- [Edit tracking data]
----

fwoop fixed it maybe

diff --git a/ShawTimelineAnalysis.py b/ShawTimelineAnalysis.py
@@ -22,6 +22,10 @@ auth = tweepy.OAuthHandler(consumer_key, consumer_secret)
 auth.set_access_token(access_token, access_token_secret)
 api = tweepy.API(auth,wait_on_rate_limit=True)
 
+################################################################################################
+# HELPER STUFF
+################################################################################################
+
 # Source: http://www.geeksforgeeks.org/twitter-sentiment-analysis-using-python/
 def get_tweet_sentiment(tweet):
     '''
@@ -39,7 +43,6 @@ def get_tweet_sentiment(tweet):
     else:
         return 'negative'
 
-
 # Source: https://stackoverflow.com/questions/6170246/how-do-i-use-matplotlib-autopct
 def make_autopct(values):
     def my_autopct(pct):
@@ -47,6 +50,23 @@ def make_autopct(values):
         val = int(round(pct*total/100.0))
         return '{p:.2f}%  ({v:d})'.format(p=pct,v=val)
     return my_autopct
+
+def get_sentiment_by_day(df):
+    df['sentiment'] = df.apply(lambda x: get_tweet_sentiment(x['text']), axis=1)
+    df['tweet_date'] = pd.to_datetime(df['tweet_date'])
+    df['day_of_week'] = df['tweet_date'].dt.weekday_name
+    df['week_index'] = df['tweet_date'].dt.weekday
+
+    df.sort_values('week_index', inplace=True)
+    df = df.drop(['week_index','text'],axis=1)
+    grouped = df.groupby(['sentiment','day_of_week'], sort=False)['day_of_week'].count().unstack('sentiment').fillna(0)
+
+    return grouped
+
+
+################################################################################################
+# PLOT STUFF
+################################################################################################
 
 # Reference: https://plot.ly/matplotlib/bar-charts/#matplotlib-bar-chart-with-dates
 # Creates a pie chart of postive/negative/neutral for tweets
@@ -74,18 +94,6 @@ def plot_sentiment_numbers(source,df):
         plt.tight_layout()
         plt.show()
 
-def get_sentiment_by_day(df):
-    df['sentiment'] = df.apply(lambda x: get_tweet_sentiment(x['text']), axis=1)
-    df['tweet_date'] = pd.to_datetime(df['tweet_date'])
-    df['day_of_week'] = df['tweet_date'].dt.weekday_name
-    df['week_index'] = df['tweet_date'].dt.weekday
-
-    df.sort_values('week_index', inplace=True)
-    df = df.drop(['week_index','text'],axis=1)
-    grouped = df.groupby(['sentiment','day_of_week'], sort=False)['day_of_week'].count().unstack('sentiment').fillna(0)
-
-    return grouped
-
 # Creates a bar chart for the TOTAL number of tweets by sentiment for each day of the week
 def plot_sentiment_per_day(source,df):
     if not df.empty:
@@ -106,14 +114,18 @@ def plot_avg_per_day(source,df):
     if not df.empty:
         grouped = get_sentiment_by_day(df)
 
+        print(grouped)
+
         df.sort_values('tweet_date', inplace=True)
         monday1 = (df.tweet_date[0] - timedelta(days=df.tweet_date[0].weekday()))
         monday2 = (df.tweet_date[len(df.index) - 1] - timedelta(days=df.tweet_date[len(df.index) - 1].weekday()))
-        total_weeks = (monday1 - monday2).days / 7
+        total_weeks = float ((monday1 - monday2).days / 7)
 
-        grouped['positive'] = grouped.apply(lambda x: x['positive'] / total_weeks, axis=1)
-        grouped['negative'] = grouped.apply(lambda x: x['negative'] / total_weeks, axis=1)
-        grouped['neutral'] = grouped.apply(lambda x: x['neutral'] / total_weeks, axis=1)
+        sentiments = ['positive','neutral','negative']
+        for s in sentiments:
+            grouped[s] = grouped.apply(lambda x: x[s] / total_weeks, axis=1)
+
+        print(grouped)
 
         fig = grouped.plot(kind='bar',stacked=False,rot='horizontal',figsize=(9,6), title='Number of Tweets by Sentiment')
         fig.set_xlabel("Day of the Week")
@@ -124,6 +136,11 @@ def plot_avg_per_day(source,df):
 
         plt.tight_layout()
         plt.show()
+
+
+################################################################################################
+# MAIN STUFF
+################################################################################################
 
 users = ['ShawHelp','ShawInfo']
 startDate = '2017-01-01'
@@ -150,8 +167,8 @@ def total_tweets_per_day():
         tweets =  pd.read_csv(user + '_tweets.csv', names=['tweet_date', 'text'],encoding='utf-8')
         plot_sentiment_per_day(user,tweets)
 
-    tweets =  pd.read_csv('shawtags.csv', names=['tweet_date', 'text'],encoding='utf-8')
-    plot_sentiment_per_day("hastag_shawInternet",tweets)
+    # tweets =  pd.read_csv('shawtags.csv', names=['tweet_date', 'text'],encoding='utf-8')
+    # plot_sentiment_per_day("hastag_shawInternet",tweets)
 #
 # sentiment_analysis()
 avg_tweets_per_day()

----

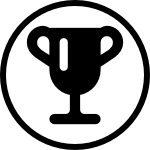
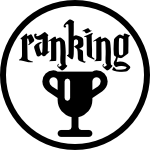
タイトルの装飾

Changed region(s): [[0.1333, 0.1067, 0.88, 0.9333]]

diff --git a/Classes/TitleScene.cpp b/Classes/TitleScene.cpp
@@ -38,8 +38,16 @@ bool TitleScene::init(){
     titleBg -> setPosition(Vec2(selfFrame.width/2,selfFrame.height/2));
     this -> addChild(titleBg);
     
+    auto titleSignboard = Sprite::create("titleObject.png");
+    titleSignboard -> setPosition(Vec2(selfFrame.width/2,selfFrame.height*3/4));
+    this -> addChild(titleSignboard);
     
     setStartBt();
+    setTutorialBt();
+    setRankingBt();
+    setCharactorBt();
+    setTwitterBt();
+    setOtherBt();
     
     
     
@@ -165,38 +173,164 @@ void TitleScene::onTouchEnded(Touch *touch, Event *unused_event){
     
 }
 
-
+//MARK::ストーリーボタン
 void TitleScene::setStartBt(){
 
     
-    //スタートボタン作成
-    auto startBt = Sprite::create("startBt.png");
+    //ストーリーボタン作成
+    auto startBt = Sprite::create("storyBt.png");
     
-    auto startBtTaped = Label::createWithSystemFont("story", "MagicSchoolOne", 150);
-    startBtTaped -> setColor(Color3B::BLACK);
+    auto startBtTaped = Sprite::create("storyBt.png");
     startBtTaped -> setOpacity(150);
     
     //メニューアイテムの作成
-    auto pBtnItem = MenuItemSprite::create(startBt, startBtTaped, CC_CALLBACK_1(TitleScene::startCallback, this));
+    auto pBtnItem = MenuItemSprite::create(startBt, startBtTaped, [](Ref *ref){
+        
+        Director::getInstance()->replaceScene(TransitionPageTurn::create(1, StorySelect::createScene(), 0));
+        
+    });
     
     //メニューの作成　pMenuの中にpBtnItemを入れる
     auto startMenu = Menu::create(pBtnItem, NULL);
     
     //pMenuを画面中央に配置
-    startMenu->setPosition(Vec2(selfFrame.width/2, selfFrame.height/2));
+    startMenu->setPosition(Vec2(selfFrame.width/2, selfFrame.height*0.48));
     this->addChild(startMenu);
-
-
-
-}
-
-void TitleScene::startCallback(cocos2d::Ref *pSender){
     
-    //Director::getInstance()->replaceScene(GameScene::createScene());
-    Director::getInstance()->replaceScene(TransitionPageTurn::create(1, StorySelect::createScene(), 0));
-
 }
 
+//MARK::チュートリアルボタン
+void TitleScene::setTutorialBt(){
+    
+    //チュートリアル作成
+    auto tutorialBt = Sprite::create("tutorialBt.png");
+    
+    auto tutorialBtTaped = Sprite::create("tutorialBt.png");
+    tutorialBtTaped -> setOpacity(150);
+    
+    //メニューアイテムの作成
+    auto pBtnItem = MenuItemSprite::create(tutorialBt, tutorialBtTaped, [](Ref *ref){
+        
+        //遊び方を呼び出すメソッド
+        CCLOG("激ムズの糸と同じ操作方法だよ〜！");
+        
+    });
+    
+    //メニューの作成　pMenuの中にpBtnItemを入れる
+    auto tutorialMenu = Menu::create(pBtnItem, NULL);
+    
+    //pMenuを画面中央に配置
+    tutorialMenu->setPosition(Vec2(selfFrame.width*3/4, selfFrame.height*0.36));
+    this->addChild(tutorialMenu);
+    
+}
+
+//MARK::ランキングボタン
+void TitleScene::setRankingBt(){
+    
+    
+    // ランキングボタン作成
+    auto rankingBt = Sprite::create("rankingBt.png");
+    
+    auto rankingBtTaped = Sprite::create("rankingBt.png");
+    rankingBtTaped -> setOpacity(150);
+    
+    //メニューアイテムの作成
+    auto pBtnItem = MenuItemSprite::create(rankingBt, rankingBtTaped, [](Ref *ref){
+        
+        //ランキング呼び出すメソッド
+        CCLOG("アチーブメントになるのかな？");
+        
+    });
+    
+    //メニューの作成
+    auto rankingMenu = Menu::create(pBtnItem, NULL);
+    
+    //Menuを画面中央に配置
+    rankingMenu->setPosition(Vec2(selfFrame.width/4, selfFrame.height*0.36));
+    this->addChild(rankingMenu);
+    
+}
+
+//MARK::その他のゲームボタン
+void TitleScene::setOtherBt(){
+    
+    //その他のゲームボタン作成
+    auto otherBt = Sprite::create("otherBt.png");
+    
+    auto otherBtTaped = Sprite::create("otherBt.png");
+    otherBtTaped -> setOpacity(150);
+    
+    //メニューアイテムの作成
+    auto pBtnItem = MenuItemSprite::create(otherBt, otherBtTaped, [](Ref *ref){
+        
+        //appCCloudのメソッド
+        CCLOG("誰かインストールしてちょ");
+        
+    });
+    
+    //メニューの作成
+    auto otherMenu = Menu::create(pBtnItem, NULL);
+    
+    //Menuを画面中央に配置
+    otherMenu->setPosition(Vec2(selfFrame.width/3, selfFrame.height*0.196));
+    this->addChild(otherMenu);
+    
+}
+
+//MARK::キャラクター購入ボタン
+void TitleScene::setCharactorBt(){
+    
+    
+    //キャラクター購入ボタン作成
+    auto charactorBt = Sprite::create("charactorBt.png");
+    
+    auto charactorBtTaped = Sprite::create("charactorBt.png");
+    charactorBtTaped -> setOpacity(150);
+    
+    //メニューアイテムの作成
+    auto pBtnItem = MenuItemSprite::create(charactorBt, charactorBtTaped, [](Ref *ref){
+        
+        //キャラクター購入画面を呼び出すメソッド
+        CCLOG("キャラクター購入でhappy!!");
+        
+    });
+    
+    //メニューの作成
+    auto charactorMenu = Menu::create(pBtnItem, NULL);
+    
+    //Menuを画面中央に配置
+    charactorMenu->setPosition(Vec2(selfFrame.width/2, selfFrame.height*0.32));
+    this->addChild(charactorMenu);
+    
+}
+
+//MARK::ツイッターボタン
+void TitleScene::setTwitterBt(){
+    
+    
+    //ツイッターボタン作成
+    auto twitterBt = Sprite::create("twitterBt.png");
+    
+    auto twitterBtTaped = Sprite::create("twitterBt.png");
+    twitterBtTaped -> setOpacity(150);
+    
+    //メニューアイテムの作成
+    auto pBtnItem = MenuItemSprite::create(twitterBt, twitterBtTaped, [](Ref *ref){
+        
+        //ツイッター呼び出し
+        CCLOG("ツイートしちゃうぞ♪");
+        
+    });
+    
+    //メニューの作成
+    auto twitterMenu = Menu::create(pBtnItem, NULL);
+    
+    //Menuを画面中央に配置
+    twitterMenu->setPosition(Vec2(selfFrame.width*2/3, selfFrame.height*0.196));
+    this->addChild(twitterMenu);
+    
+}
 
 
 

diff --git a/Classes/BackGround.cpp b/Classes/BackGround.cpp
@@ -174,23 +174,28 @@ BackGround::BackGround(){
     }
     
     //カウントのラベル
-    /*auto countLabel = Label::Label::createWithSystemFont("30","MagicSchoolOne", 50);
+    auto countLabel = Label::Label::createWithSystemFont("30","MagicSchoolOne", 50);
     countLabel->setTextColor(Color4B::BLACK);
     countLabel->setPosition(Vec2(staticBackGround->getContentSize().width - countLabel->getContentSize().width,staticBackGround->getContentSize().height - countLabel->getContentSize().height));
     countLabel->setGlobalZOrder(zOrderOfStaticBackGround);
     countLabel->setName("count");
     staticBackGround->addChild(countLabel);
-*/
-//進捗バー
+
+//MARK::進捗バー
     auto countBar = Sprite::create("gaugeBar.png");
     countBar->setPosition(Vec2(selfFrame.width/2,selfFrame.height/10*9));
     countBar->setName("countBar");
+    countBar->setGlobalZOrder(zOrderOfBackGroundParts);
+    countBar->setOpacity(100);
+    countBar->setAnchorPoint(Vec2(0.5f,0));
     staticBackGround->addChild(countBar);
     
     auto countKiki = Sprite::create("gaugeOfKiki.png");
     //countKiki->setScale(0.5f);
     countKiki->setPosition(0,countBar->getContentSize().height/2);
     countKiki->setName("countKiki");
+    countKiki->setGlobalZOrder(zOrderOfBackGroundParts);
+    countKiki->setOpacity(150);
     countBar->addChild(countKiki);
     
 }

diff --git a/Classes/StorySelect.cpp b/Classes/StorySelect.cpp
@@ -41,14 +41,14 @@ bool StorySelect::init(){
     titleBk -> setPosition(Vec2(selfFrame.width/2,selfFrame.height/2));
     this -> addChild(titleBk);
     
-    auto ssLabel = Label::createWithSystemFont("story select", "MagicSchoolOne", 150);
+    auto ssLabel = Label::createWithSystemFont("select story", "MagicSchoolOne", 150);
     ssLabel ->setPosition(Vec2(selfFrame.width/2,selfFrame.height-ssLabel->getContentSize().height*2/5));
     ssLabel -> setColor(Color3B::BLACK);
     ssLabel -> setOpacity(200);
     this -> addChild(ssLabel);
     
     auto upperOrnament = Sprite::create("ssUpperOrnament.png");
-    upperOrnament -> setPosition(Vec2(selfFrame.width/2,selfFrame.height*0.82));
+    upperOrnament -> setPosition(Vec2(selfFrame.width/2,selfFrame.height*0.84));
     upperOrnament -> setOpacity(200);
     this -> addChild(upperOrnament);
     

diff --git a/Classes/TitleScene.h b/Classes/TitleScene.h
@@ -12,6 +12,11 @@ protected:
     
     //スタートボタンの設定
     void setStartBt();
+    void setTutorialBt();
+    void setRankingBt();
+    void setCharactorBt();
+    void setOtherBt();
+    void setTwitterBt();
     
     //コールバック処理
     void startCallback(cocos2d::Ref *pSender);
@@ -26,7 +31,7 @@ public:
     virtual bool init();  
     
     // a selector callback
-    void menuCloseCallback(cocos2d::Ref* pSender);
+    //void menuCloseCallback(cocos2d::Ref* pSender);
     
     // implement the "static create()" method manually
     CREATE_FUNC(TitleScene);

----

- [EXERCISE BRIEF] Search the records for the string "countKiki" and return every line in which it occurs.

- [TASK OUTPUT]
     auto countKiki = Sprite::create("gaugeOfKiki.png");
     //countKiki->setScale(0.5f);
     countKiki->setPosition(0,countBar->getContentSize().height/2);
     countKiki->setName("countKiki");
+    countKiki->setGlobalZOrder(zOrderOfBackGroundParts);
+    countKiki->setOpacity(150);
     countBar->addChild(countKiki);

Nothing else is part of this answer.